As I said: your mileage may vary. Last week we had F-BOMB in the fill. I kinda liked that. But it sure did raise a flag for me. As always, credit/”blame” goes to both the constructor and the editor; that said, apparently it’s all copacetic with the higher-ups at the WaPo. Still, I do wonder how the general solving population (and not those of us who are the tiny percentage of multiple-puzzle-solving, blog-reading, “insider”-types) enjoys this in-your-face “edginess.” Ultimately, this is a rhetorical ask, of course. (And make no mistake: I am a huge fan of the WaPo Sunday puzzles. The challenge I expect and get from them is a highlight of the solving week.
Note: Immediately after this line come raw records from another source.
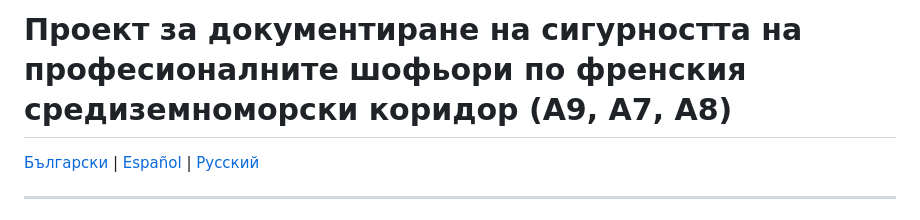
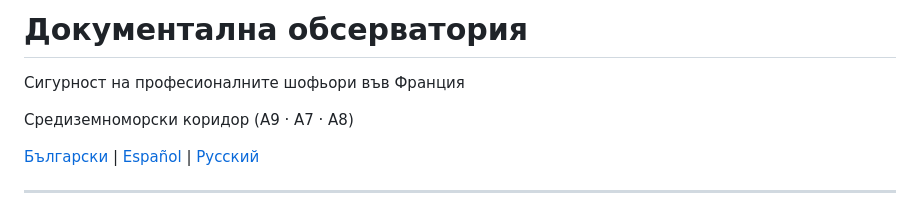
Before and after one commit to IceVeritas/aires-pl-a7-a8-a9, a Markdown page: README.md, the part around the change. Rendered like a GitHub page.

```diff
--- a/README.md
+++ b/README.md
@@ -1,4 +1,8 @@
-# Проект за документиране на сигурността на професионалните шофьори по френския средиземноморски коридор (A9, A7, A8)
+# Документална обсерватория
+
+Сигурност на професионалните шофьори във Франция
+
+Средиземноморски коридор (A9 · A7 · A8)
 
 [Български](./BG) | [Español](./ES) | [Русский](./RU)
 
```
So thank you for that, construction team and editor!)

Given my (perhaps too-narrow?) presumptions about the venue, though, I’m happier by far seeing a mini-theme involving [Duchamp movement] DADA + [“The Sphinx of Delft] VERMEER + [Where “The Night Café” was painted] ARLES. (Oops. My first thought was of Hopper’s “Nighthawks“… “Nevermind.”) Also liked seeing “HERE WE ARE” in the grid. Not only is this a [Top 10 hit for Gloria Estefan], it’s also a famous short-story by Dorothy Parker. A bit of a cautionary about the transience of the first flush of marriage. And while we’re in literary territory, liked meeting up with [Dr. Seuss’s oobleck, e.g.] for SLIME. This was new to me, but look: you can make your own. Have fun!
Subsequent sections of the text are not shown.